Nothing but a number should be returned: the count of lines in the records that contain "diagnosis".

*Input*.

——————————

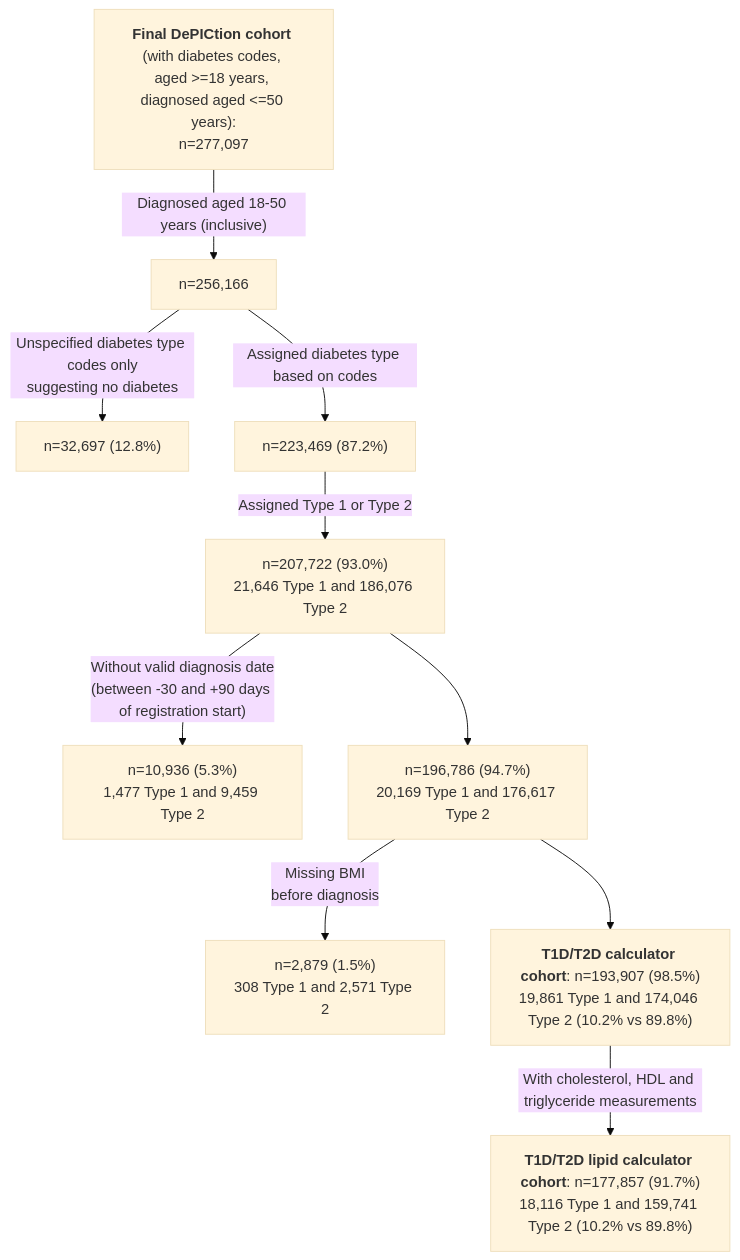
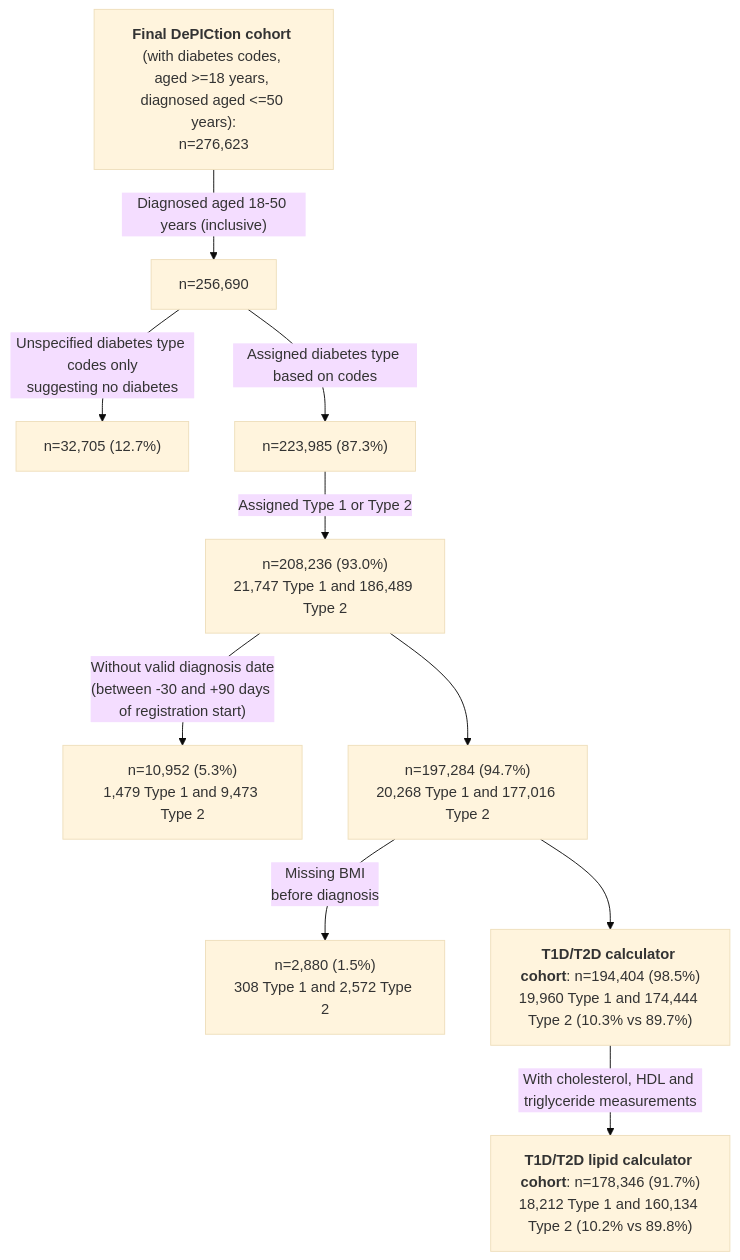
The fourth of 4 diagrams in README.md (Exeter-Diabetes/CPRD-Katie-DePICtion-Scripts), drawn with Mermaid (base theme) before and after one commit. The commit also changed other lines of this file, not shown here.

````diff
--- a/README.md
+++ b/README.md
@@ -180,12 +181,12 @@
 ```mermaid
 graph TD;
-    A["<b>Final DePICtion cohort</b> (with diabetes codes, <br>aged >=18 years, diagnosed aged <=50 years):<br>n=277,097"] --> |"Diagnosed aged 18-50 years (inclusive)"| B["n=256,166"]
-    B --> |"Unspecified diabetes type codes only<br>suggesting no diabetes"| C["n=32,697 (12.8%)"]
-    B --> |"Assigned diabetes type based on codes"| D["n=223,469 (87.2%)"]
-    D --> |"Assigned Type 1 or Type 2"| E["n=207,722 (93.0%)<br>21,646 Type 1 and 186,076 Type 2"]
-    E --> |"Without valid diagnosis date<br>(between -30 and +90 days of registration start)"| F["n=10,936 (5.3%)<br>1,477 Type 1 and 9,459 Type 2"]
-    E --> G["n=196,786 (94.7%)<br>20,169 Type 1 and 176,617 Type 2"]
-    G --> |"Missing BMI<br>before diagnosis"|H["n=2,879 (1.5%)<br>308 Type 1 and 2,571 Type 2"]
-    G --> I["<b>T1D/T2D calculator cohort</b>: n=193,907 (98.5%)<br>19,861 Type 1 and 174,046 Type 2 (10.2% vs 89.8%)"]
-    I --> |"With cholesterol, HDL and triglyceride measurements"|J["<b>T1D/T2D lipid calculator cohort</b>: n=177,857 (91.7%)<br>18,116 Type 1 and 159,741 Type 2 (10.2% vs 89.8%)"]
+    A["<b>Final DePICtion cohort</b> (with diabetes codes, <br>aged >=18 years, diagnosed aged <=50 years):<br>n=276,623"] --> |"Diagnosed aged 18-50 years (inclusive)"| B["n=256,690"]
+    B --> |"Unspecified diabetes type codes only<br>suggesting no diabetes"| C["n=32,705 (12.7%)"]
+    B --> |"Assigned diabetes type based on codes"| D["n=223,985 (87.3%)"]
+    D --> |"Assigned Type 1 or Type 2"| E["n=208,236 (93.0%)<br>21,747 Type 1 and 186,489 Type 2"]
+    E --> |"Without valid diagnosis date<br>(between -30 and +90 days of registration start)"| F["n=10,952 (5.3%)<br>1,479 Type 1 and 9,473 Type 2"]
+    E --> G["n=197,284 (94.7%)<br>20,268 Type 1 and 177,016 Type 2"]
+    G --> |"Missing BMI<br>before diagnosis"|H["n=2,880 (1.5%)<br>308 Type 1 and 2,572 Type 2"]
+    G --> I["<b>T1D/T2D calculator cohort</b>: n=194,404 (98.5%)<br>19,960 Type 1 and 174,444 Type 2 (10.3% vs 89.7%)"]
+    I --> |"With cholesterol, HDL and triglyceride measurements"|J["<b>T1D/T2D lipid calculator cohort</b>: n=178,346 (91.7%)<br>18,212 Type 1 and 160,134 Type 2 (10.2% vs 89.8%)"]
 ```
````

——————————

*Result for this exercise*.
4